Andrew Carnie was born in 1957 and lives and works in Winchester and London as an artist and lecturer. He studied chemistry and painting at Warren Wilson College, North Carolina, then zoology and psychology at Durham University, before gaining a BA in Fine Art from Goldsmiths College and an MA in Painting at the Royal College of Art.
His current practice concerns various scientific topics, primarily in the form of time-based installations. For ‘Head On’, a show on neurology at the Science Museum (in collaboration with the Wellcome Trust) Carnie produced a number of pieces of work centered around memory, the brain, and neuroscience, while working with neuroscientists at the Medical Research Center for Developmental Neurology, Kings College, London. The final work ‘Magic Forest’ was shown at the Science Museum in March 2002.
In July 2002, Carnie presented ‘Disperse’, a new work produced for ‘Hygiene – the art of public health’ at London School of Hygiene and Tropical Medicine in London. The work explores ideas around ‘removal’ and thoughts about the departure of the human body at death, looking at processes by which the body might be physically ‘dispersed’; be rendered back to atomic particles. This work was shown again at the Headquarters of Amnesty International, London, and at New College, Southampton, in November 2002.
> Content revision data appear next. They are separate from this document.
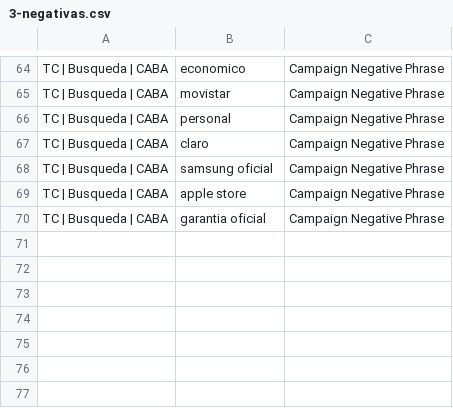
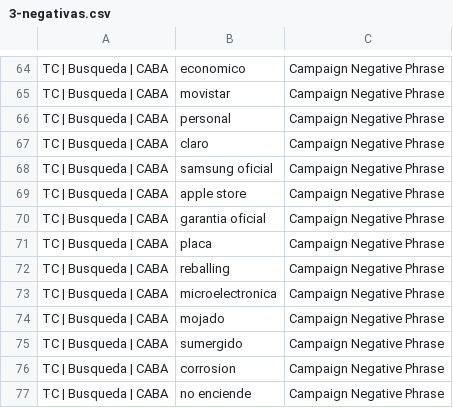
Before and after one commit to Reinapepeada/teamcelular-business-simplesite, a CSV file: ads-import/inicio/3-negativas.csv, drawn as a sheet; only a part is shown, gaps mark what is left out.

```diff
--- a/ads-import/inicio/3-negativas.csv
+++ b/ads-import/inicio/3-negativas.csv
@@ -70 +70,8 @@ TC | Busqueda | CABA,apple store,Campaign Negative Phrase
 TC | Busqueda | CABA,garantia oficial,Campaign Negative Phrase
+TC | Busqueda | CABA,placa,Campaign Negative Phrase
+TC | Busqueda | CABA,reballing,Campaign Negative Phrase
+TC | Busqueda | CABA,microelectronica,Campaign Negative Phrase
+TC | Busqueda | CABA,mojado,Campaign Negative Phrase
+TC | Busqueda | CABA,sumergido,Campaign Negative Phrase
+TC | Busqueda | CABA,corrosion,Campaign Negative Phrase
+TC | Busqueda | CABA,no enciende,Campaign Negative Phrase
```
Also changed, not shown: ads-import/inicio/1-palabras-clave.csv, ads-import/inicio/2-anuncios.csv, 1 other file.
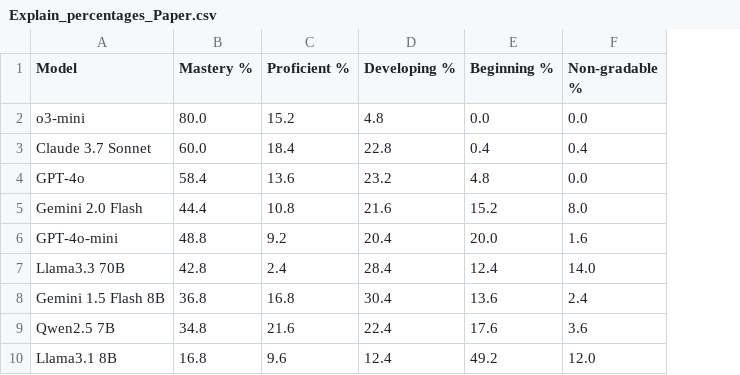
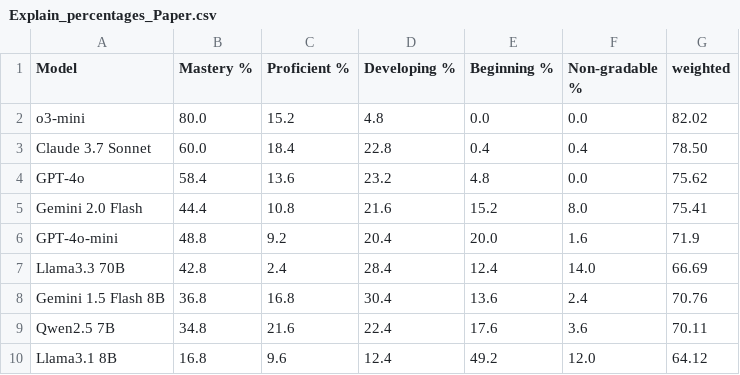
Before and after one commit to jaylene-zhang/ArtifactProgramming2025, a CSV file: results/ExplainResults/Explain_percentages_Paper.csv, drawn as a sheet; the diff names each change by its address in the sheet, - before the commit and + after, or states it on an @@ line.

```diff
--- a/results/ExplainResults/Explain_percentages_Paper.csv
+++ b/results/ExplainResults/Explain_percentages_Paper.csv
+column G (weighted), rows 2-10: 82.02 | 78.50 | 75.62 | 75.41 | 71.9 | 66.69 | 70.76 | 70.11 | 64.12
```
Also changed, not shown: results/CodeGenResults/CodeGen_percentages_Paper.csv, 4 other files.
Carnie has also run other ventures alongside his practice, like the Carnie Chaple Gallery from 1986 to 1988, and the Tram Depot Gallery, from 1994 to 1996. He has worked as a consultant for Greater London Arts and taught regularly at the Winchester School of Art since 1991 . His work has been exhibited extensively, both nationally and internationally. His solo shows include; ‘Disperse’ at the Amnesty International Headquarters in London in 2002, ‘Embark’ at the Millais Gallery in Southampton in 2002, ‘Fit to Travel’ at the Tram Depot Gallery in London 1998, ‘Return Journey’ at Columbus University Gallery in Georgia in 1997 and ‘Organic’ at the Tram Depot Gallery in London in 1995.
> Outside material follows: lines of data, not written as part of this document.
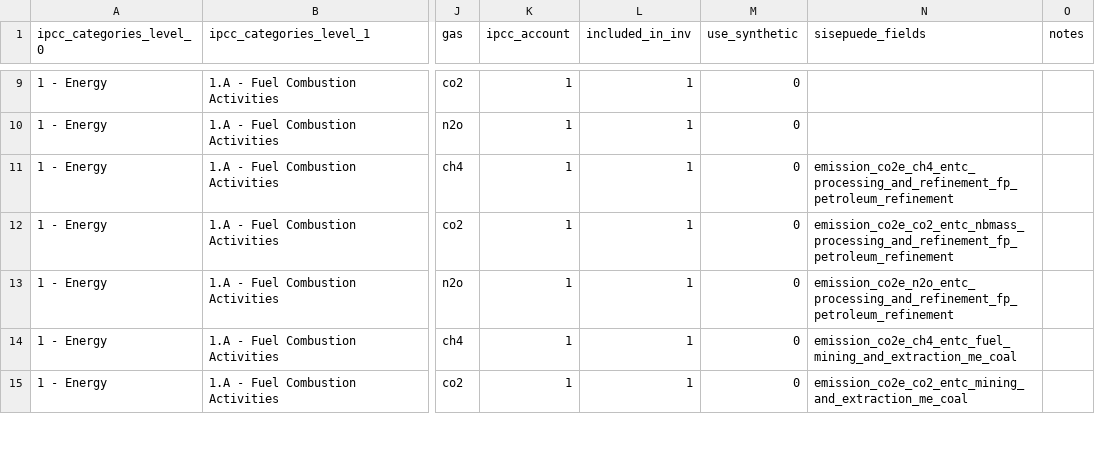
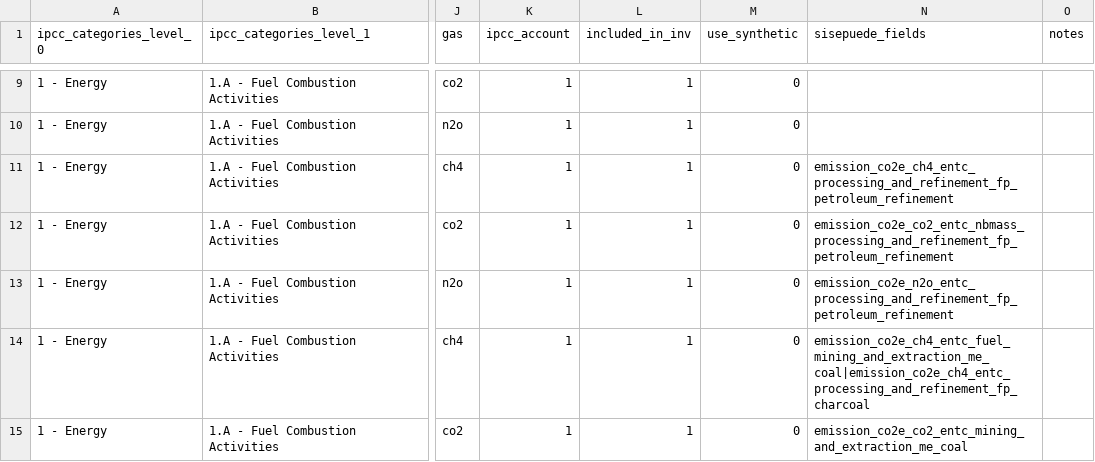
Before and after one commit to jcsyme/sisepuede, a CSV file: sisepuede/ref/data_crosswalks/sisepuede_fields_to_ipcc_crt_map.csv, drawn as a sheet; only a part is shown, gaps mark what is left out; the diff covers the shown part only; the diff names each change by its address in the sheet, - before the commit and + after, or states it on an @@ line.

Commit message:
added urban density transformer_kernel, updated emission output total variables to better account to total, updated ipcc and CRT map

```diff
--- a/sisepuede/ref/data_crosswalks/sisepuede_fields_to_ipcc_crt_map.csv
+++ b/sisepuede/ref/data_crosswalks/sisepuede_fields_to_ipcc_crt_map.csv
-N14 (sisepuede_fields): emission_co2e_ch4_entc_fuel_mining_and_extraction_me_coal
+N14 (sisepuede_fields): emission_co2e_ch4_entc_fuel_mining_and_extraction_me_coal|emission_co2e_ch4_entc_processing_and_refinement_fp_charcoal
```
Also changed, not shown: 3 edited cells elsewhere in this file, sisepuede/attributes/variable_definitions_af_frst.csv, sisepuede/attributes/variable_definitions_en_entc.csv, 4 other files.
Group exhibitions have included; ‘Hygiene – the art of public health’ at the London School of Hygiene & Tropical Medicine, ‘Head On’ at the Science Museum in London and ‘ Silent Motion’ at the Picker Gallery in London in 2002, ‘Urban Shores’ at the Dash Gallery in London and ‘Art and Architecture’ at the British Airways Headquarters in 2000, ‘Summer’ at the Sun & Doves Gallery in London in 1999, ‘Plasticity’ at The Pear Room in Hecklington in Lincolnshire in 1998, the ‘John Moores 16 Exhibition in Liverpool in 1989 and the ‘Whitechapel Open’ at the Whitechaple Gallery in London in 1987, 1989 and 1994.
His work is represented in collections in England, Germany, and the US.